The city's Alliance for Climate Action has initiated the 10% Challenge, a voluntary sign-up program to help households and businesses reduce greenhouse gas emissions by at least 10 percent (10percentchallenge.org).
At the Intervale Center, 354 acres of farmland, nursery, compost production, trails, and wildlife corridors are set along the Winooski River. Founded by Will Raap of Gardener's Supply Company, Intervale brings together corporations, nonprofits, and local government to help keep farming viable in the region, make organic food accessible, and protect water quality through waste management and stream-bank restoration. The compost pile at Intervale is the biggest, richest-looking pile you'll ever see (intervale.org).
Burlington has developed an Urban Forestry Master Plan that guides the parks department's care of "street trees," makes sustainability a priority, and sets a goal of maintaining "a multi-aged and diverse forest" for the city.
Ice cream aficionados know that Ben & Jerry's Ice Cream factory is outside Burlington, just north of Waterbury, Vermont. Visit and get free samples of their brand-new Organic Ben & Jerry's (benjerry.com).
Fargo, North Dakota
This prairie city promotes biodiesel fuel by using it to power transit buses—which is one reason Fargo's Air Quality Index is one of the country's best. Landfill space produces electricity: A wind generator and solar panels convert natural elements, and methane gas is harvested from garbage. "Fargo Recycles" cloth bags for shoppers are distributed by the city.
For Earth Day 2007, 500 volunteers planted 2,000 trees and shrubs to reduce Red River soil erosion.
Sioux Falls, South Dakota
The intercity waterfalls in Falls Park are unique on the prairie. To revitalize downtown, the Phillips to the Falls Project is working with the EPA to decontaminate, redevelop, and reuse acres of brownfields along the Big Sioux River Corridor.
From April to October, the Nature Conservancy's Makoce Washte ("beautiful earth") prairie preserve blooms with unique native plants such as the violet-blue pasqueflower, purple leadplant, and white aster. The Sertoma Butterfly House boasts 800 free-flying butterflies from all over the world (sertomabutterflyhouse.org).
In the heart of Big Sky Country, Billings has 2,600 acres of green space and the ever-expanding Heritage Trail system for biking, walking, jogging, or hiking.
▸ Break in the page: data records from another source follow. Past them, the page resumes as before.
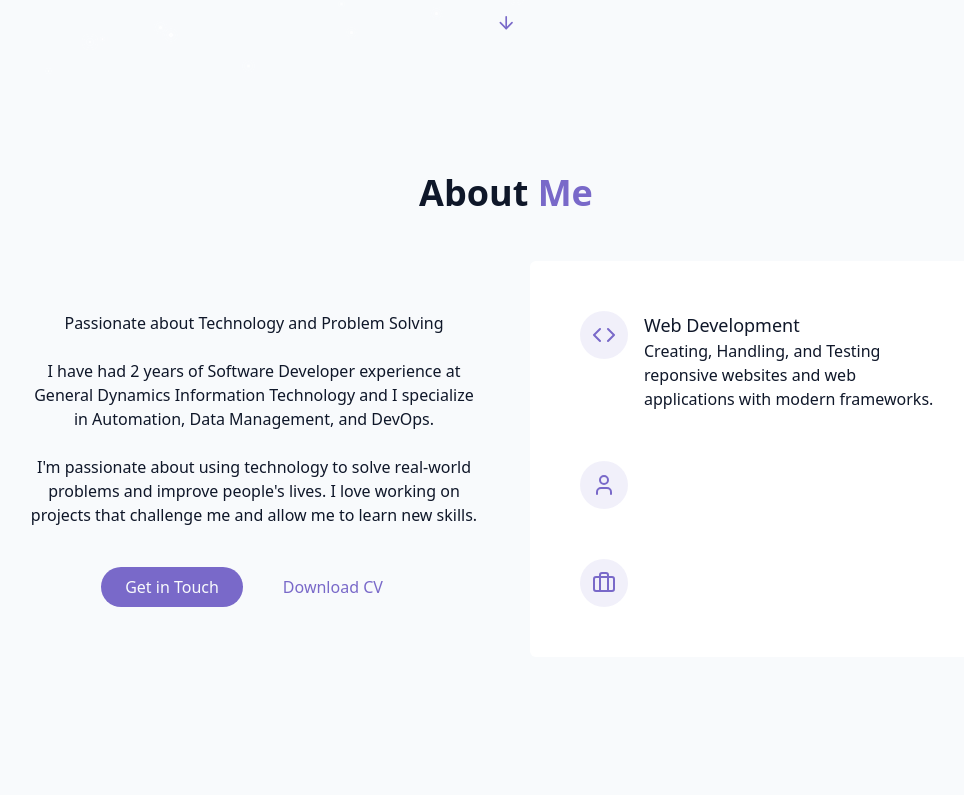
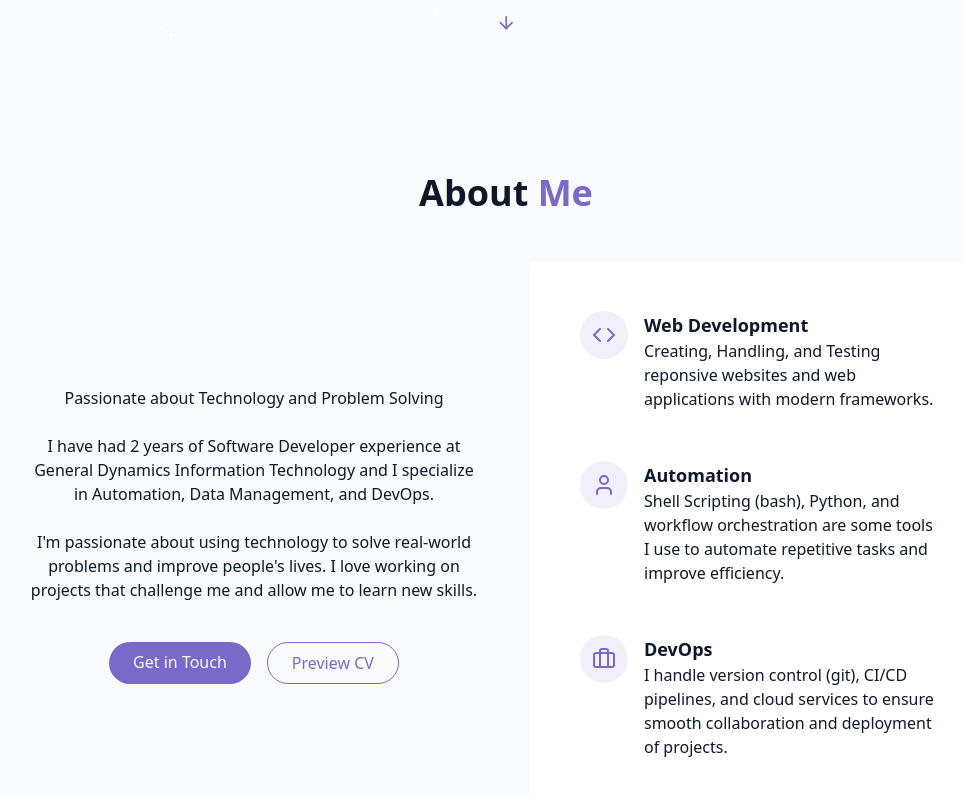
Before and after one commit to RayCostello/portfolio, a React (Vite) app: page / in a window 1280 px wide. Shown: the part 723-1518 px from the top of the page, without its empty margins (134-1098 px from the left). Before the commit the page ends 1476 px from the top, so only its background shows below. Built offline with nearby package versions, Linux system fonts and the light colour scheme.

Commit message:
I added the pdf of my resume to the Preview button.

```diff
--- a/src/components/AboutSection.jsx
+++ b/src/components/AboutSection.jsx
@@ -24,8 +24,8 @@ export const AboutSection = () => {
                             Get in Touch
                         </a>
                         {/* href should have link to CV */}
-                        <a href="" className="px-6 py-2 rounded-full border-primary text-primary hover:bg-primary/10 transition-colors duration-300">
-                            Download CV
+                        <a href="/documents/Raymond_Costello_CV_upload.pdf" className="px-6 py-2 rounded-full border border-primary text-primary hover:bg-primary/10 transition-colors duration-300">
+                            Preview CV
                         </a>
                     </div>
                 </div>
@@ -37,7 +37,7 @@ export const AboutSection = () => {
                                 <Code className="h-6 w-6 text-primary" />
                             </div>
                             <div className="text-left">
-                                <h4 className="text-semi-bold text-lg"> Web Development</h4>
+                                <h4 className="font-semibold text-lg"> Web Development</h4>
                                 <p className="tezt-muted-foreground">
                                     Creating, Handling, and Testing reponsive
                                     websites and web applications with modern frameworks.
@@ -50,12 +50,26 @@ export const AboutSection = () => {
                             <div className="p-3 rounded-full bg-primary/10">
                                 <User className="h-6 w-6 text-primary" />
                             </div>
+                            <div className="text-left">
+                                <h4 className="font-semibold text-lg"> Automation</h4>
+                                <p className="tezt-muted-foreground">
+                                    Shell Scripting (bash), Python, and workflow orchestration
+                                    are some tools I use to automate repetitive tasks and improve efficiency.
+                                </p>
+                            </div>
                         </div>
                     </div>
                     <div className="gradient-border p-6 card-hover">
                     <div className="flex items-start gap-4">
                             <div className="p-3 rounded-full bg-primary/10">
                                 <Briefcase className="h-6 w-6 text-primary" />
+                            </div>
+                            <div className="text-left">
+                                <h4 className="font-semibold text-lg"> DevOps</h4>
+                                <p className="tezt-muted-foreground">
+                                    I handle version control (git), CI/CD pipelines, and cloud services
+                                    to ensure smooth collaboration and deployment of projects.
+                                </p>
                             </div>
                         </div>
                     </div>
--- a/src/components/Navbar.jsx
+++ b/src/components/Navbar.jsx
@@ -31,7 +31,7 @@ export const Navbar = () => {
             <a className="text-xl font-bold text-primary flex items-center"
                 href="#hero">
                 <span className="relative z-10">
-                    <span className="text-glow text-foreground"> Raymond Costello </span> Portfolio
+                    <span className="text-glow text-foreground"> RCCIII </span> Portfolio
                 </span>
             </a>
 
```
Also changed, not shown: 1 other file (tests, documents, lock files or other folders).
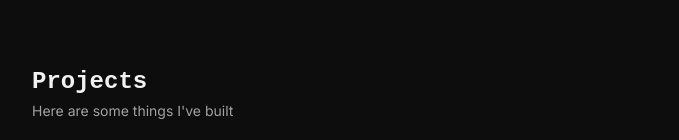
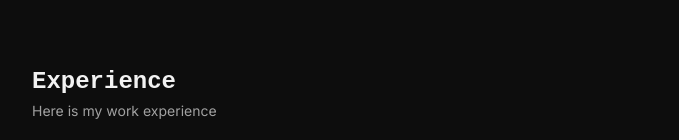
Before and after one commit to Skyyyisthelimitt/Portfolio, a Next.js app: page / in a window 1280 px wide. Shown: the part 660-800 px from the top of the page, without its empty margins (296-975 px from the left). Built offline with nearby package versions, Linux system fonts and the light colour scheme.

Commit message:
feat(page): Add ExperienceSection to main layout
- Integrated experience section between social links and projects

```diff
--- a/src/app/page.tsx
+++ b/src/app/page.tsx
@@ -1,6 +1,7 @@
 import Header from "@/components/Header";
 import HeroSection from "@/components/HeroSection";
 import SocialLinks from "@/components/SocialLinks";
+import ExperienceSection from "@/components/ExperienceSection";
 import ProjectsSection from "@/components/ProjectsSection";
 import TechStack from "@/components/TechStack";
 
@@ -12,6 +13,7 @@ export default function Home() {
       <main className="container pb-16">
         <HeroSection />
         <SocialLinks />
+        <ExperienceSection />
         <ProjectsSection />
         <TechStack />
       </main>
```
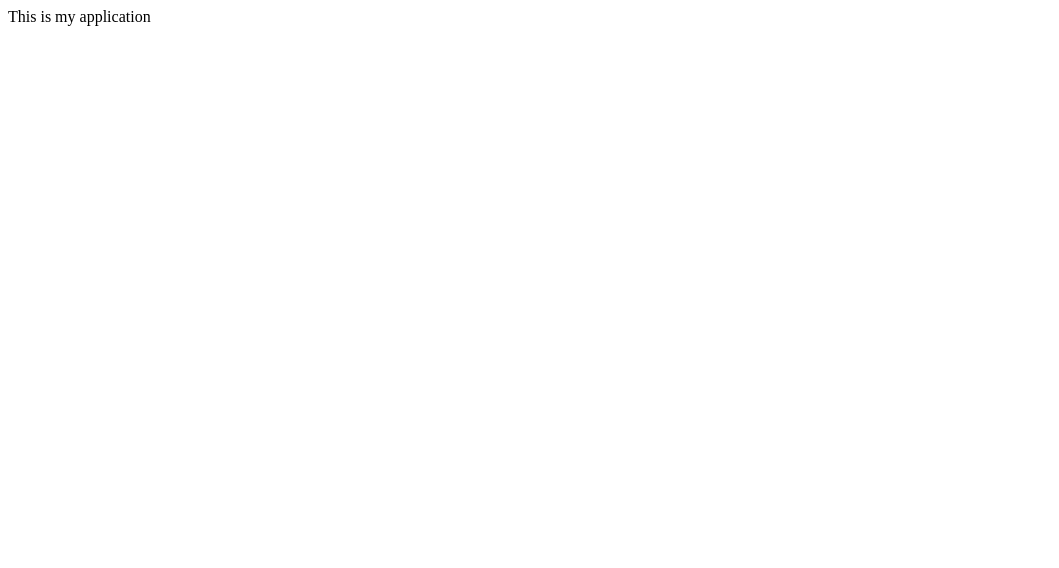
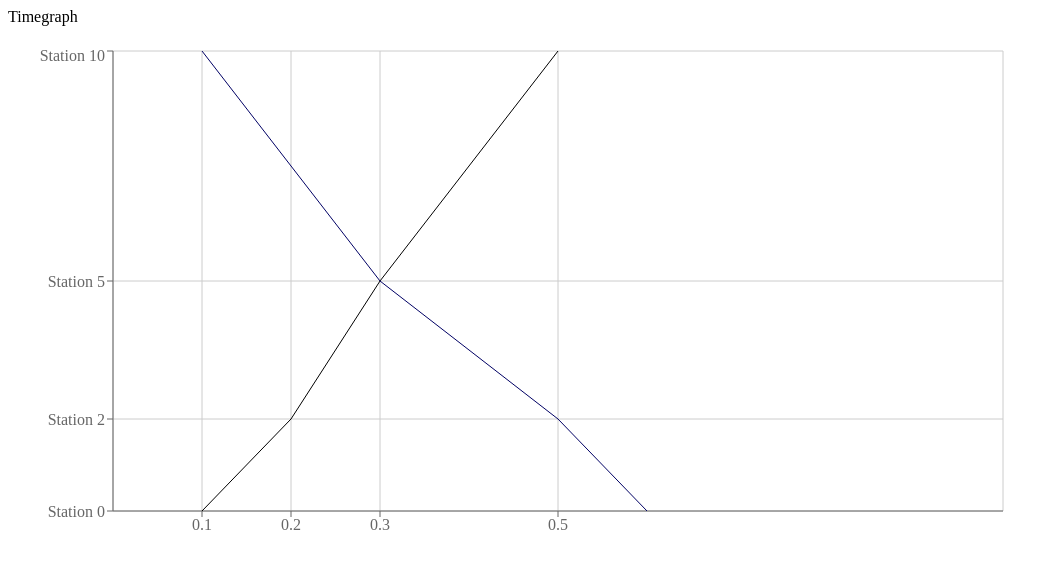
Before and after one commit to kevin-64/timegraph, a React app: page / in a window 1280 px wide. Shown: the top 568 px of the page, without its empty margins (0-1059 px from the left). Built offline with nearby package versions, Linux system fonts and the light colour scheme.

Commit message:
Initial working basic graph

```diff
--- a/package.json
+++ b/package.json
@@ -6,7 +6,8 @@
   "license": "MIT",
   "dependencies": {
     "react": "^18.2.0",
-    "react-dom": "^18.2.0"
+    "react-dom": "^18.2.0",
+    "recharts": "^2.8.0"
   },
   "scripts": {
     "start": "webpack serve --hot --open"
--- a/public/index.html
+++ b/public/index.html
@@ -14,7 +14,7 @@
       manifest.json provides metadata used when your web app is installed on a
       user's mobile device or desktop. See https://developers.google.com/web/fundamentals/web-app-manifest/
     -->
-    <link rel="manifest" href="%PUBLIC_URL%/manifest.json" />
+    <!-- <link rel="manifest" href="%PUBLIC_URL%/manifest.json" /> -->
     <!--
       Notice the use of %PUBLIC_URL% in the tags above.
       It will be replaced with the URL of the `public` folder during the build.
@@ -25,6 +25,7 @@
       Learn how to configure a non-root public URL by running `npm run build`.
     -->
     <title>Timegraph</title>
+    <link rel="stylesheet" href="main.css" />
   </head>
   <body>
     <noscript>You need to enable JavaScript to run this app.</noscript>
--- /dev/null
+++ b/public/main.css
@@ -0,0 +1,4 @@
+.chart-container {
+  padding-top: 20px;
+  overflow: visible;
+}
--- a/src/App.tsx
+++ b/src/App.tsx
@@ -1,8 +1,19 @@
 import React from 'react';
+import Graph from './components/Graph';
 
 const App = () => {
   return (
-    <div>This is my application</div>
+    <div>
+      <span>Timegraph</span>
+      <Graph
+        width={1000}
+        height={500}
+        lines={[
+          { color: '#000000', points: [{x: 0.1, y: 0}, { x:0.2, y: 0.2}, {x:0.3, y:0.5}, {x:0.5, y: 1}]},
+          { color: '#000064', points: [{x: 0.1, y: 1}, { x:0.3, y: 0.5}, {x:0.5, y:0.2}, {x:0.6, y: 0}]},
+        ]}
+      />
+    </div>
   )
 }
 
--- /dev/null
+++ b/src/components/Graph.tsx
@@ -0,0 +1,25 @@
+import React, { useEffect, useState } from 'react'
+import { LineChart, Line, XAxis, YAxis, CartesianGrid } from 'recharts'
+import GraphProps from './GraphProps'
+
+const Graph = ({ width, height, lines }: GraphProps) => {
+  const [lineData, setLineData] = useState<any[]>([]);
+
+  useEffect(() => {
+    const newData: any = [];
+    lines.forEach((line, index) => line.points.forEach(pt => newData.push({x: pt.x, [`y${index}`]: pt.y})));
+    setLineData(newData)
+
+  }, [lines]);
+
+  return (
+    <LineChart className='chart-container' width={width} height={height} data={lineData}>
+      <CartesianGrid stroke="#ccc" />
+      <XAxis ticks={[0.1, 0.2, 0.3, 0.5]} type="number" dataKey="x" domain={[0, 1]} />
+      <YAxis width={100} tickFormatter={(tick) => `Station ${Math.floor(tick*10)}`} ticks={[0, 0.2, 0.5, 1]} />
+      {lines.map((line, index) => <Line dot={false} stroke={line.color} isAnimationActive={false} dataKey={`y${index}`} key={`line${index}`} />)}
+    </LineChart>
+  )
+}
+
+export default Graph;
--- /dev/null
+++ b/src/components/GraphProps.ts
@@ -0,0 +1,7 @@
+import Line from "../types/Line"
+
+export default interface GraphProps {
+  width: number
+  height: number
+  lines: Line[]
+}
--- /dev/null
+++ b/src/types/Line.ts
@@ -0,0 +1,6 @@
+import Point from "./Point"
+
+export default interface Line {
+  points: Point[]
+  color: string
+}
--- /dev/null
+++ b/src/types/Point.ts
@@ -0,0 +1,5 @@
+
+export default interface Point {
+  x: number
+  y: number
+}
```
Also changed, not shown: 1 other file (tests, documents, lock files or other folders).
The Trash into Trees program has diverted 3.9 million pounds of newspaper and 68 tons of aluminum cans from landfills, and has earned $112,060 to purchase and plant 2,152 trees in Billings.
One of the most environmentally friendly buildings in the United States houses the Northern Plains Resource Council. A solar-paneled roof, composting toilets, and many other green features have earned the building a Platinum LEED rating from the U.S. Green Building Council.
Continue reading to read about the greenest midsized cities and large metropolitan areas.